— Problem description —
Produce one exact copy of the records, no pictures.

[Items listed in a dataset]
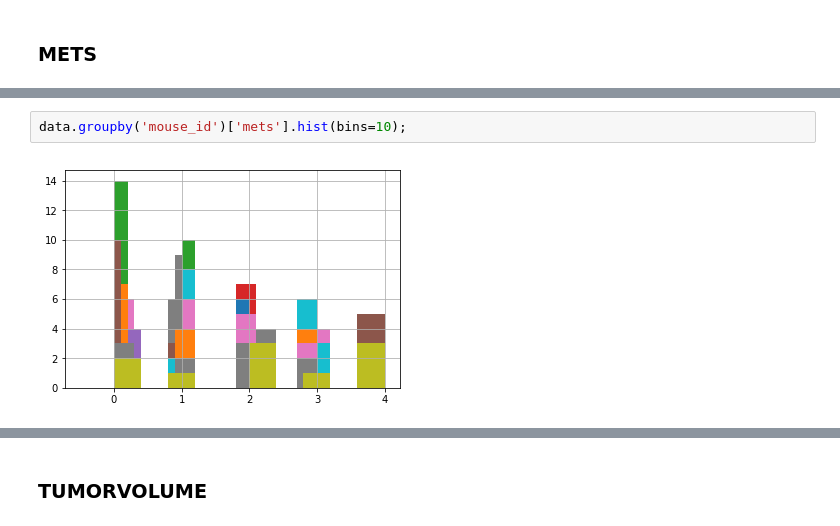
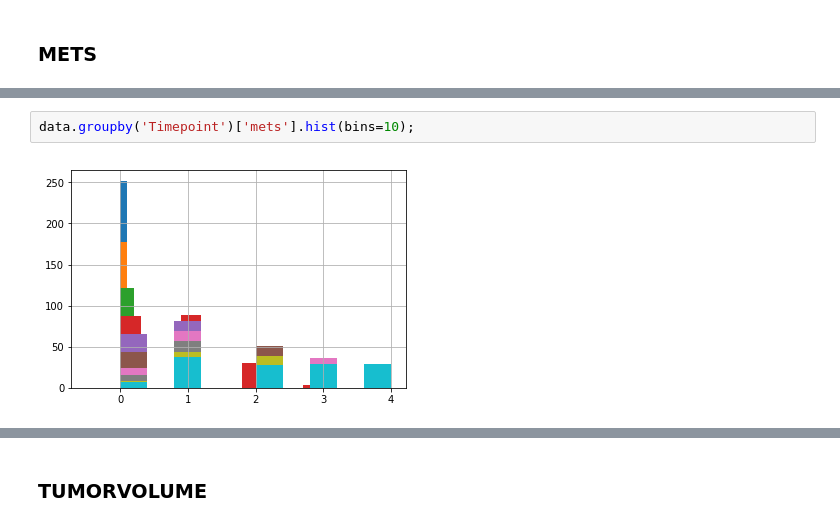
Before and after one commit to jenshurley/hw5, a Jupyter notebook: pydrug_sketch.ipynb, the cells around one changed output, grey strips where cells are left out. Cells and saved outputs as stored; diff of their text form.

```diff
--- a/pydrug_sketch.ipynb
+++ b/pydrug_sketch.ipynb
@@ -122,5 +167,5 @@ plt.plot(data.mouse_id, data.mets, label='mets')
 [figure]
 # %%
-data.groupby('mouse_id')['mets'].hist(bins=10);
+data.groupby('Timepoint')['mets'].hist(bins=10);
 # %% [output]
-[figure, old version]
+[figure, new version]
```
Also changed, not shown: parts of 43 cells of this notebook.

— Written solution —
Before and after one commit to jenshurley/hw5, a Jupyter notebook: pydrug_sketch.ipynb, the cells around one changed output, grey strips where cells are left out. Cells and saved outputs as stored; diff of their text form.

```diff
--- a/pydrug_sketch.ipynb
+++ b/pydrug_sketch.ipynb
@@ -122,5 +167,5 @@ plt.plot(data.mouse_id, data.mets, label='mets')
 [figure]
 # %%
-data.groupby('mouse_id')['mets'].hist(bins=10);
+data.groupby('Timepoint')['mets'].hist(bins=10);
 # %% [output]
-[figure, old version]
+[figure, new version]
```
Also changed, not shown: parts of 43 cells of this notebook.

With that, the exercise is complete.